“I grew up worshipping Stallone. Most of the other kids in school loved Schwarzenegger, but I didn’t much care for him beyond Predator (1987), The Running Man (1987) and Total Recall (1990) — great work that owed as much to the directors deploying their mannequin-like action star in the appropriate way as anything Schwarzenegger did. Stallone, on the other hand, was a constant source of inspiration. He wasn’t the biggest guy — even when he’d gotten as big as he conceivably could — and he always played characters who were beaten down yet still prevailed against all odds. And in his own distinctive way, Stallone could actually act; he wasn’t an iron-pumper who later turned to acting (a la Schwarzenegger), he was an actor who pumped up his career by pumping iron.
“For the most sweeping of sweeping looks at that transformation, I got together with the two people closest to me (one by proximity, one by marriage) to binge-watch the signature moments of Stallone’s career. My next-door neighbor and friend Ryan Christie, a retired Army cavalry scout and sometime-writer, had already watched nearly everything that Stallone has appeared in, and cited the actor’s portrayals of various laconic he-men fighting to win America’s unwinnable wars as a major reason he enlisted after 9/11. Meanwhile, my wife Bethany, a therapist at a local university, had watched none of the Stallone canon, and thus, offered a fresh pair of eyes that had previously been trained primarily on Colin Firth’s depiction of Mr. Darcy in the BBC miniseries Pride and Prejudice.
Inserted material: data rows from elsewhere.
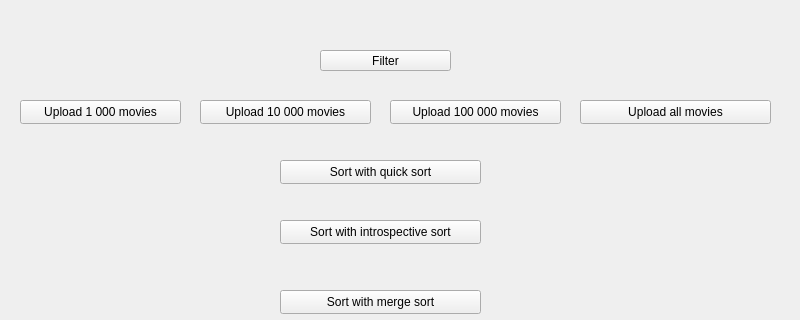
Old version of the form Sorting_interface/mainwindow.ui in the repository asialalala/Sorting; both pictures show x 0 to 800 and y 0 to 320 of the 800 by 600 pixel window.
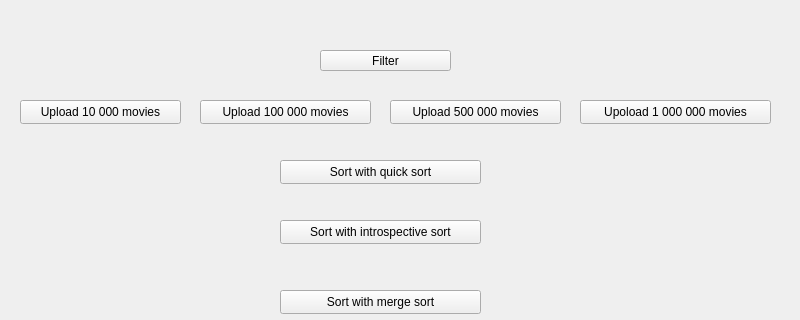
New version of the form.

```diff
--- a/Sorting_interface/mainwindow.ui
+++ b/Sorting_interface/mainwindow.ui
@@ -37,7 +37,7 @@
      </rect>
     </property>
     <property name="text">
-     <string>Upload 1 000 movies</string>
+     <string>Upload 10 000 movies</string>
     </property>
    </widget>
    <widget class="QPushButton" name="pushButton_100000">
@@ -50,7 +50,7 @@
      </rect>
     </property>
     <property name="text">
-     <string>Upload 10 000 movies</string>
+     <string>Upload 100 000 movies</string>
     </property>
    </widget>
    <widget class="QPushButton" name="pushButton_500000">
@@ -63,7 +63,7 @@
      </rect>
     </property>
     <property name="text">
-     <string>Upload 100 000 movies</string>
+     <string>Upload 500 000 movies</string>
     </property>
    </widget>
    <widget class="QPushButton" name="pushButton_1000000">
@@ -76,7 +76,7 @@
      </rect>
     </property>
     <property name="text">
-     <string>Upload all movies</string>
+     <string>Upoload 1 000 000 movies</string>
     </property>
    </widget>
    <widget class="QPushButton" name="pushButton_3">
```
“Our hope, as we watched and discussed these movies, was to parse not what made Stallone such a bankable star — we figured we’d leave that to Variety and The Hollywood Reporter — but how and why his body kept evolving, and the ways in which that impacted our viewing experience.”